According to a release from Parker Hannifin Corp, a company that has developed a version of this new technology, which it calls RunWise, has been placed on the EPA’s National Clean Diesel Campaign's Emerging Technologies List. The company developed and tested the technology with support from the EPA at its National Vehicle and Fuel Emissions Laboratory in Ann Arbor, Mich. Chrysler has also partnered with EPA to develop a version of this technology for light-duty vehicles.

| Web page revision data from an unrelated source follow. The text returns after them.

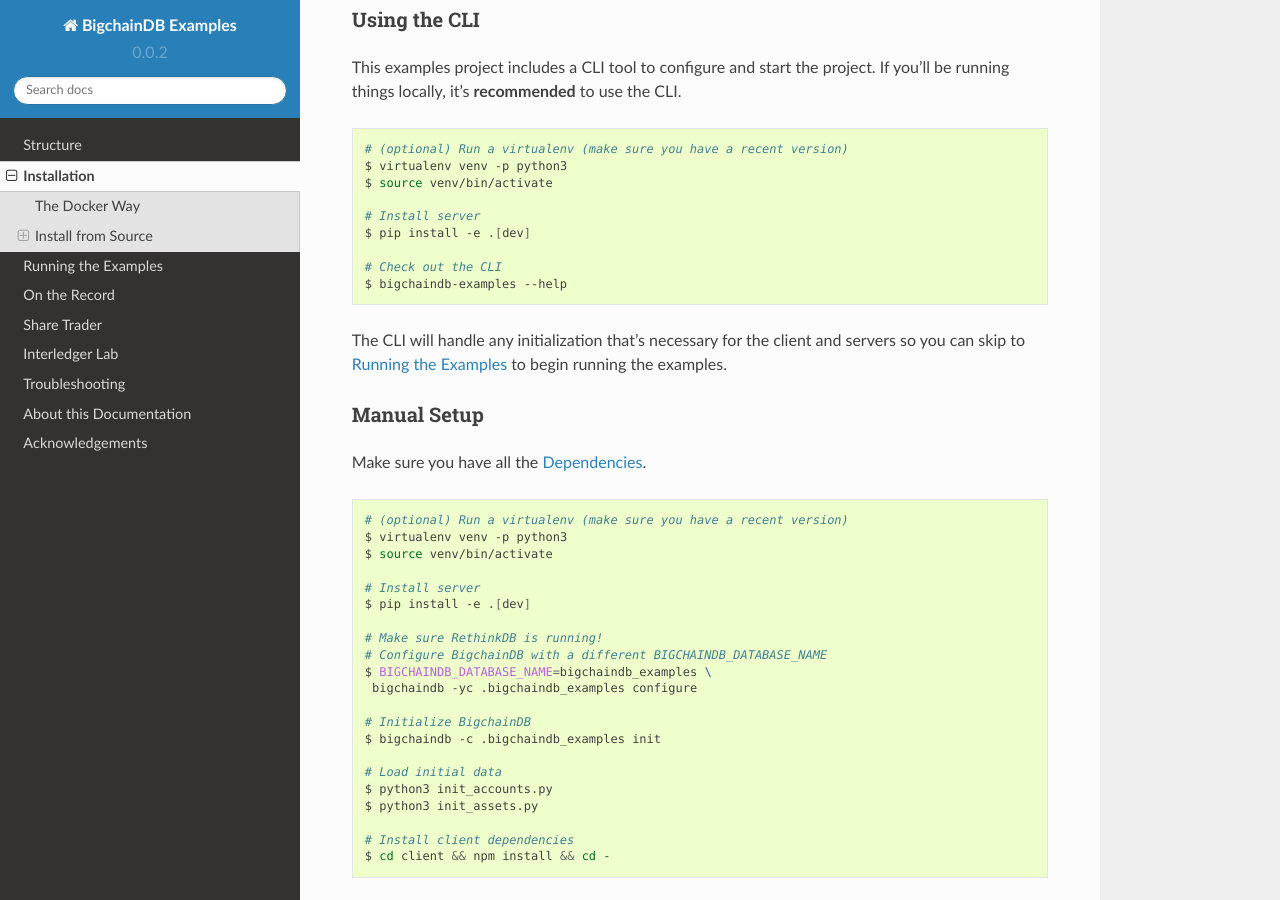
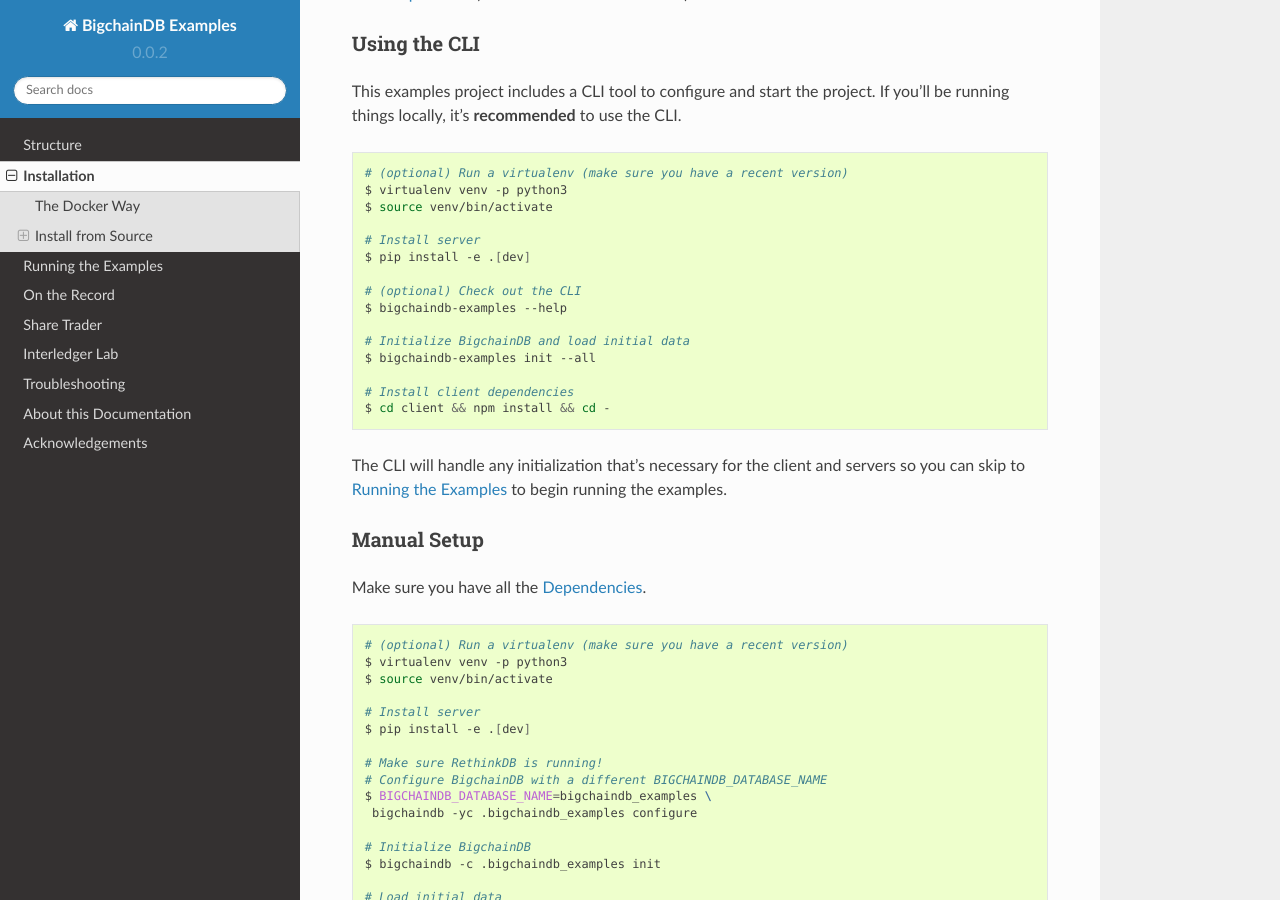
Before and after one commit to bigchaindb/bigchaindb-examples, a Sphinx documentation site: the page built from docs/source/install.rst, in a window 1280 px wide and 900 px high, scrolled down 1361 px. Built offline with Sphinx 7.4.7 and the Read the Docs theme 2.0.0, drawn with Linux system fonts in a browser that asks for light colours; some of the changed text lies outside the part shown.

Commit message:
(chore): improve install commands in CLI (chore): update docs

```diff
--- a/docs/source/install.rst
+++ b/docs/source/install.rst
@@ -13,9 +13,10 @@
 
     $ cd bigchaindb-examples
 
-We now document two options:
+We now document three options:
 
 * Installing via Docker (**recommended**); supports OSX
+* Installing via the CLI and running locally
 * Installing from source and running locally
 
 
@@ -86,8 +87,14 @@
     # Install server
     $ pip install -e .[dev]
 
-    # Check out the CLI
+    # (optional) Check out the CLI
     $ bigchaindb-examples --help
+
+    # Initialize BigchainDB and load initial data
+    $ bigchaindb-examples init --all
+
+    # Install client dependencies
+    $ cd client && npm install && cd -
 
 
 The CLI will handle any initialization that's necessary for the client and servers so you can skip
```
Also changed, not shown: 2 other files.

"What we are seeing right now is a 45 percent fuel reduction,” stated Danny Diaz, director of fleet management for Miami Dade County, which purchased six Autocar E3 refuse vehicles equipped with the RunWise technology. “With automated garbage trucks in this type of stop and go application, the fuel economy is typically very poor on a traditional vehicle. The savings we are seeing is significant when you look at the long-term with these hybrid trucks and the uptime has been running at very high levels."

Parker stated its RunWise Advanced Series Hybrid Drive is designed to recover up to 70 percent of the energy lost during braking to power the vehicle. The company said it uses a two-speed hydrostatic drive, combined with a mechanical direct drive, which allows the vehicle to optimize performance at low and high speeds. Parker said UPS and Fed Ex have ordered a variation on the technology for use on delivery vehicles scheduled to be on the road in 2011.